Before-and-after page screenshots

******

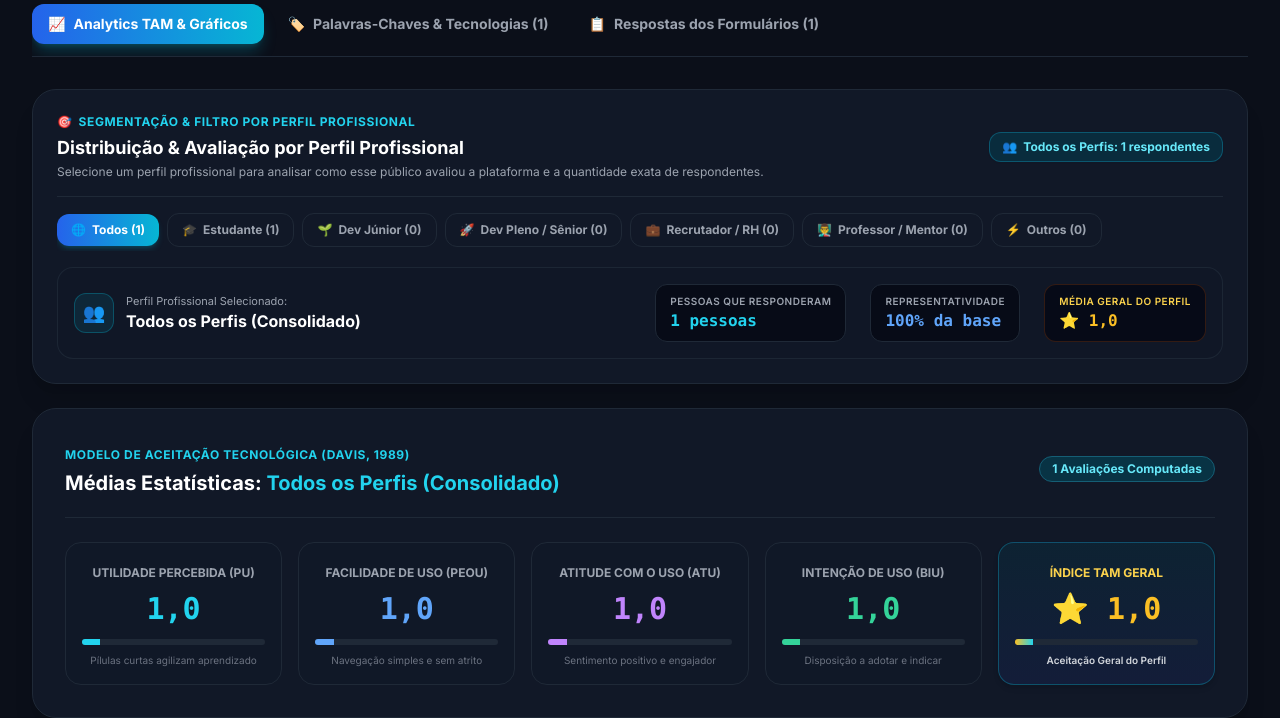
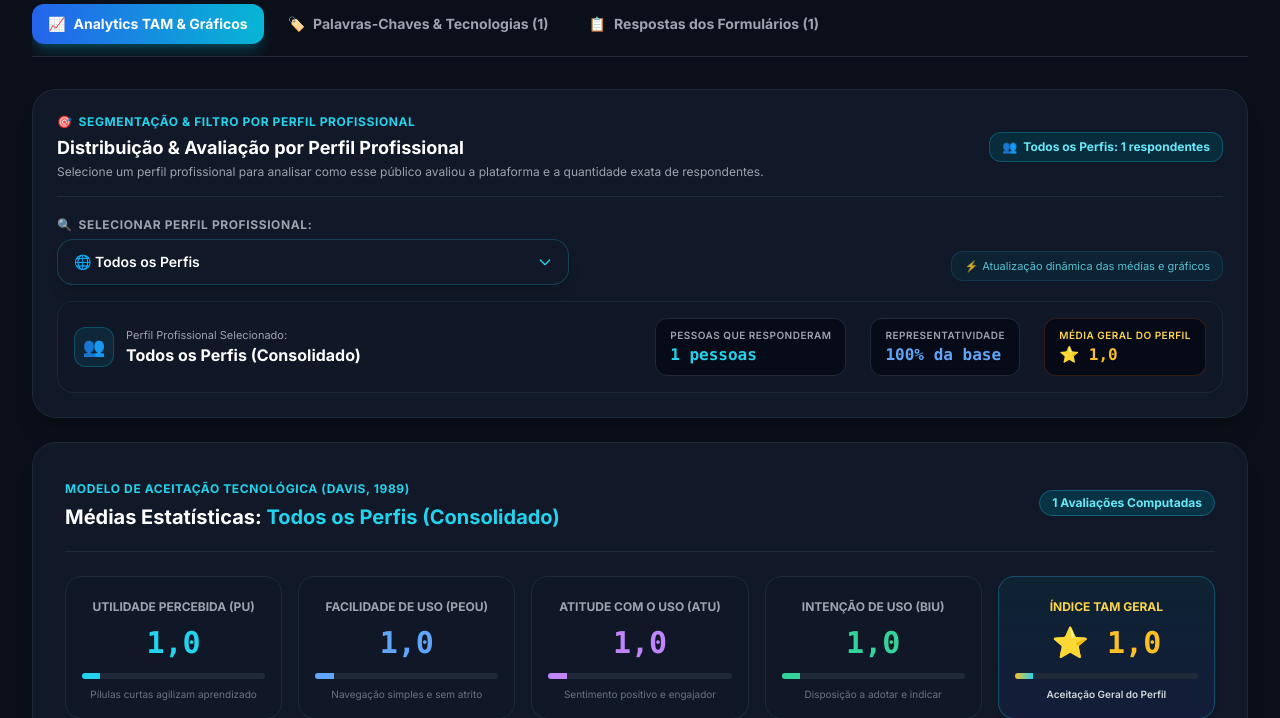
Before and after one commit to leandromoura017/projeto_pa2, a Django app: page /painel-admin/ in a window 1280 px wide. Shown: the part 456-1174 px from the top of the page. Run offline with Django 5.2, Linux system fonts and the light colour scheme; a user stored in the database is signed in; tables that the repository leaves empty hold one stand-in row (values such as "Sample post"); grey boxes marked "Sample" are stand-in pictures; some libraries are stand-ins or nearby versions.

Commit message:
refactor(admin): convert role segmentation to clean dropdown menu without number counters

```diff
--- a/accounts/tests.py
+++ b/accounts/tests.py
@@ -630,7 +630,7 @@ class AdminDashboardViewTests(TestCase):
         self.assertEqual(res.context['roles_analytics']['dev_junior']['count'], 1)
         self.assertEqual(res.context['roles_analytics']['estudante']['count'], 0)
         self.assertContains(res, 'Distribuição &amp; Avaliação por Perfil Profissional')
-        self.assertContains(res, 'role-filter-buttons')
+        self.assertContains(res, 'role-filter-select')
         self.assertContains(res, 'chartRolesScores')
 
     def test_admin_dashboard_create_technology(self):
--- a/templates/admin/custom_dashboard.html
+++ b/templates/admin/custom_dashboard.html
@@ -122,19 +122,36 @@
                 </div>
             </div>
 
-            <!-- Botões / Pills de Perfil para Filtro Rápido -->
-            <div class="flex items-center gap-2 overflow-x-auto no-scrollbar pb-1" id="role-filter-buttons">
-                <button type="button" data-role="all" class="role-filter-btn px-3.5 py-2 rounded-xl text-xs font-bold transition flex items-center gap-1.5 bg-gradient-to-r from-blue-600 to-cyan-500 text-white shadow-md shadow-cyan-500/20 shrink-0">
-                    <span>🌐</span> <span>Todos ({{ total_tam }})</span>
-                </button>
-                {% for r_key, r_data in roles_analytics.items %}
-                    {% if r_key != 'all' %}
-                        <button type="button" data-role="{{ r_key }}" class="role-filter-btn px-3.5 py-2 rounded-xl text-xs font-bold text-gray-400 hover:text-white hover:bg-gray-800 border border-gray-800 transition flex items-center gap-1.5 shrink-0">
-                            <span>{% if r_key == 'estudante' %}🎓{% elif r_key == 'dev_junior' %}🌱{% elif r_key == 'dev_pleno_senior' %}🚀{% elif r_key == 'recruiter' %}💼{% elif r_key == 'professor' %}👨‍🏫{% else %}⚡{% endif %}</span>
-                            <span>{{ r_data.label }} ({{ r_data.count }})</span>
-                        </button>
-                    {% endif %}
-                {% endfor %}
+            <!-- Menu Suspenso (Dropdown) de Seleção por Perfil Profissional -->
+            <div class="flex flex-col sm:flex-row items-stretch sm:items-center justify-between gap-4 pt-1">
+                <div class="flex-1 max-w-lg">
+                    <label for="role-filter-select" class="block text-xs font-bold uppercase tracking-wider text-gray-400 mb-1.5 flex items-center gap-1.5">
+                        <span>🔍</span> Selecionar Perfil Profissional:
+                    </label>
+                    <div class="relative">
+                        <select id="role-filter-select" class="w-full pl-4 pr-10 py-3 rounded-2xl bg-gray-900 border border-cyan-800/60 hover:border-cyan-500 focus:border-cyan-400 text-white text-xs sm:text-sm font-semibold transition appearance-none shadow-lg focus:outline-none cursor-pointer">
+                            <option value="all">🌐 Todos os Perfis</option>
+                            {% for r_key, r_data in roles_analytics.items %}
+                                {% if r_key != 'all' %}
+                                    <option value="{{ r_key }}">
+                                        {% if r_key == 'estudante' %}🎓{% elif r_key == 'dev_junior' %}🌱{% elif r_key == 'dev_pleno_senior' %}🚀{% elif r_key == 'recruiter' %}💼{% elif r_key == 'professor' %}👨‍🏫{% else %}⚡{% endif %} {{ r_data.label }}
+                                    </option>
+                                {% endif %}
+                            {% endfor %}
+                        </select>
+                        <div class="pointer-events-none absolute inset-y-0 right-0 flex items-center px-4 text-cyan-400">
+                            <svg class="w-4 h-4" fill="none" stroke="currentColor" viewBox="0 0 24 24">
+                                <path stroke-linecap="round" stroke-linejoin="round" stroke-width="2" d="M19 9l-7 7-7-7"></path>
+                            </svg>
+                        </div>
+                    </div>
+                </div>
+
+                <div class="text-xs text-gray-400 self-center sm:self-end pb-1 text-center sm:text-right">
+                    <span class="inline-flex items-center gap-1 text-[11px] text-cyan-300/80 bg-cyan-950/40 border border-cyan-800/40 px-3 py-1.5 rounded-xl">
+                        <span>⚡</span> Atualização dinâmica das médias e gráficos
+                    </span>
+                </div>
             </div>
 
             <!-- Card Informativo com o Campo de Quantidade de Pessoas que Respondeu -->
@@ -454,10 +471,10 @@
                 <!-- Filtros Combinados (Perfil e Texto) -->
                 <div class="flex flex-col sm:flex-row items-stretch sm:items-center gap-2 w-full sm:w-auto">
                     <select id="filter-responses-role" class="px-3.5 py-2 rounded-xl bg-gray-900 border border-gray-700 text-white text-xs focus:border-cyan-500 focus:outline-none">
-                        <option value="all">Todos os Perfis ({{ total_tam }})</option>
+                        <option value="all">Todos os Perfis</option>
                         {% for r_key, r_data in roles_analytics.items %}
                             {% if r_key != 'all' %}
-                                <option value="{{ r_key }}">{{ r_data.label }} ({{ r_data.count }})</option>
+                                <option value="{{ r_key }}">{{ r_data.label }}</option>
                             {% endif %}
                         {% endfor %}
                     </select>
@@ -790,20 +807,16 @@
                 });
             }
 
-            // Lógica de Segmentação / Filtro por Perfil Profissional
-            const roleButtons = document.querySelectorAll('.role-filter-btn');
+            // Lógica de Segmentação / Filtro por Perfil Profissional (Menu Suspenso)
+            const roleSelect = document.getElementById('role-filter-select');
 
             function applyRoleSegmentation(roleKey) {
                 const data = rolesAnalytics[roleKey] || rolesAnalytics['all'];
 
-                // Atualizar botões visuais
-                roleButtons.forEach(btn => {
-                    if (btn.dataset.role === roleKey) {
-                        btn.className = 'role-filter-btn px-3.5 py-2 rounded-xl text-xs font-bold transition flex items-center gap-1.5 bg-gradient-to-r from-blue-600 to-cyan-500 text-white shadow-md shadow-cyan-500/20 shrink-0';
-                    } else {
-                        btn.className = 'role-filter-btn px-3.5 py-2 rounded-xl text-xs font-bold text-gray-400 hover:text-white hover:bg-gray-800 border border-gray-800 transition flex items-center gap-1.5 shrink-0';
-                    }
-                });
+                // Atualizar o select se a função for invocada com um novo valor
+                if (roleSelect && roleSelect.value !== roleKey) {
+                    roleSelect.value = roleKey;
+                }
 
                 // Atualizar card de informações de amostragem
                 const roleInfoTitle = document.getElementById('role-info-title');
@@ -862,11 +875,11 @@
                 }
             }
 
-            roleButtons.forEach(btn => {
-                btn.addEventListener('click', () => {
-                    applyRoleSegmentation(btn.dataset.role);
+            if (roleSelect) {
+                roleSelect.addEventListener('change', (e) => {
+                    applyRoleSegmentation(e.target.value);
                 });
-            });
+            }
         {% endif %}
 
         // Filtro Combinado das Respostas (Texto + Perfil Profissional)
```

******

Apart from the pictures, write every entry out again exactly.

Before and after one commit to leandromoura017/projeto_pa2, a Django app: page /painel-admin/ in a window 1280 px wide. Shown: the part 456-1174 px from the top of the page. Run offline with Django 5.2, Linux system fonts and the light colour scheme; a user stored in the database is signed in; tables that the repository leaves empty hold one stand-in row (values such as "Sample post"); grey boxes marked "Sample" are stand-in pictures; some libraries are stand-ins or nearby versions.

Commit message:
refactor(admin): convert role segmentation to clean dropdown menu without number counters

```diff
--- a/accounts/tests.py
+++ b/accounts/tests.py
@@ -630,7 +630,7 @@ class AdminDashboardViewTests(TestCase):
         self.assertEqual(res.context['roles_analytics']['dev_junior']['count'], 1)
         self.assertEqual(res.context['roles_analytics']['estudante']['count'], 0)
         self.assertContains(res, 'Distribuição &amp; Avaliação por Perfil Profissional')
-        self.assertContains(res, 'role-filter-buttons')
+        self.assertContains(res, 'role-filter-select')
         self.assertContains(res, 'chartRolesScores')
 
     def test_admin_dashboard_create_technology(self):
--- a/templates/admin/custom_dashboard.html
+++ b/templates/admin/custom_dashboard.html
@@ -122,19 +122,36 @@
                 </div>
             </div>
 
-            <!-- Botões / Pills de Perfil para Filtro Rápido -->
-            <div class="flex items-center gap-2 overflow-x-auto no-scrollbar pb-1" id="role-filter-buttons">
-                <button type="button" data-role="all" class="role-filter-btn px-3.5 py-2 rounded-xl text-xs font-bold transition flex items-center gap-1.5 bg-gradient-to-r from-blue-600 to-cyan-500 text-white shadow-md shadow-cyan-500/20 shrink-0">
-                    <span>🌐</span> <span>Todos ({{ total_tam }})</span>
-                </button>
-                {% for r_key, r_data in roles_analytics.items %}
-                    {% if r_key != 'all' %}
-                        <button type="button" data-role="{{ r_key }}" class="role-filter-btn px-3.5 py-2 rounded-xl text-xs font-bold text-gray-400 hover:text-white hover:bg-gray-800 border border-gray-800 transition flex items-center gap-1.5 shrink-0">
-                            <span>{% if r_key == 'estudante' %}🎓{% elif r_key == 'dev_junior' %}🌱{% elif r_key == 'dev_pleno_senior' %}🚀{% elif r_key == 'recruiter' %}💼{% elif r_key == 'professor' %}👨‍🏫{% else %}⚡{% endif %}</span>
-                            <span>{{ r_data.label }} ({{ r_data.count }})</span>
-                        </button>
-                    {% endif %}
-                {% endfor %}
+            <!-- Menu Suspenso (Dropdown) de Seleção por Perfil Profissional -->
+            <div class="flex flex-col sm:flex-row items-stretch sm:items-center justify-between gap-4 pt-1">
+                <div class="flex-1 max-w-lg">
+                    <label for="role-filter-select" class="block text-xs font-bold uppercase tracking-wider text-gray-400 mb-1.5 flex items-center gap-1.5">
+                        <span>🔍</span> Selecionar Perfil Profissional:
+                    </label>
+                    <div class="relative">
+                        <select id="role-filter-select" class="w-full pl-4 pr-10 py-3 rounded-2xl bg-gray-900 border border-cyan-800/60 hover:border-cyan-500 focus:border-cyan-400 text-white text-xs sm:text-sm font-semibold transition appearance-none shadow-lg focus:outline-none cursor-pointer">
+                            <option value="all">🌐 Todos os Perfis</option>
+                            {% for r_key, r_data in roles_analytics.items %}
+                                {% if r_key != 'all' %}
+                                    <option value="{{ r_key }}">
+                                        {% if r_key == 'estudante' %}🎓{% elif r_key == 'dev_junior' %}🌱{% elif r_key == 'dev_pleno_senior' %}🚀{% elif r_key == 'recruiter' %}💼{% elif r_key == 'professor' %}👨‍🏫{% else %}⚡{% endif %} {{ r_data.label }}
+                                    </option>
+                                {% endif %}
+                            {% endfor %}
+                        </select>
+                        <div class="pointer-events-none absolute inset-y-0 right-0 flex items-center px-4 text-cyan-400">
+                            <svg class="w-4 h-4" fill="none" stroke="currentColor" viewBox="0 0 24 24">
+                                <path stroke-linecap="round" stroke-linejoin="round" stroke-width="2" d="M19 9l-7 7-7-7"></path>
+                            </svg>
+                        </div>
+                    </div>
+                </div>
+
+                <div class="text-xs text-gray-400 self-center sm:self-end pb-1 text-center sm:text-right">
+                    <span class="inline-flex items-center gap-1 text-[11px] text-cyan-300/80 bg-cyan-950/40 border border-cyan-800/40 px-3 py-1.5 rounded-xl">
+                        <span>⚡</span> Atualização dinâmica das médias e gráficos
+                    </span>
+                </div>
             </div>
 
             <!-- Card Informativo com o Campo de Quantidade de Pessoas que Respondeu -->
@@ -454,10 +471,10 @@
                 <!-- Filtros Combinados (Perfil e Texto) -->
                 <div class="flex flex-col sm:flex-row items-stretch sm:items-center gap-2 w-full sm:w-auto">
                     <select id="filter-responses-role" class="px-3.5 py-2 rounded-xl bg-gray-900 border border-gray-700 text-white text-xs focus:border-cyan-500 focus:outline-none">
-                        <option value="all">Todos os Perfis ({{ total_tam }})</option>
+                        <option value="all">Todos os Perfis</option>
                         {% for r_key, r_data in roles_analytics.items %}
                             {% if r_key != 'all' %}
-                                <option value="{{ r_key }}">{{ r_data.label }} ({{ r_data.count }})</option>
+                                <option value="{{ r_key }}">{{ r_data.label }}</option>
                             {% endif %}
                         {% endfor %}
                     </select>
@@ -790,20 +807,16 @@
                 });
             }
 
-            // Lógica de Segmentação / Filtro por Perfil Profissional
-            const roleButtons = document.querySelectorAll('.role-filter-btn');
+            // Lógica de Segmentação / Filtro por Perfil Profissional (Menu Suspenso)
+            const roleSelect = document.getElementById('role-filter-select');
 
             function applyRoleSegmentation(roleKey) {
                 const data = rolesAnalytics[roleKey] || rolesAnalytics['all'];
 
-                // Atualizar botões visuais
-                roleButtons.forEach(btn => {
-                    if (btn.dataset.role === roleKey) {
-                        btn.className = 'role-filter-btn px-3.5 py-2 rounded-xl text-xs font-bold transition flex items-center gap-1.5 bg-gradient-to-r from-blue-600 to-cyan-500 text-white shadow-md shadow-cyan-500/20 shrink-0';
-                    } else {
-                        btn.className = 'role-filter-btn px-3.5 py-2 rounded-xl text-xs font-bold text-gray-400 hover:text-white hover:bg-gray-800 border border-gray-800 transition flex items-center gap-1.5 shrink-0';
-                    }
-                });
+                // Atualizar o select se a função for invocada com um novo valor
+                if (roleSelect && roleSelect.value !== roleKey) {
+                    roleSelect.value = roleKey;
+                }
 
                 // Atualizar card de informações de amostragem
                 const roleInfoTitle = document.getElementById('role-info-title');
@@ -862,11 +875,11 @@
                 }
             }
 
-            roleButtons.forEach(btn => {
-                btn.addEventListener('click', () => {
-                    applyRoleSegmentation(btn.dataset.role);
+            if (roleSelect) {
+                roleSelect.addEventListener('change', (e) => {
+                    applyRoleSegmentation(e.target.value);
                 });
-            });
+            }
         {% endif %}
 
         // Filtro Combinado das Respostas (Texto + Perfil Profissional)
```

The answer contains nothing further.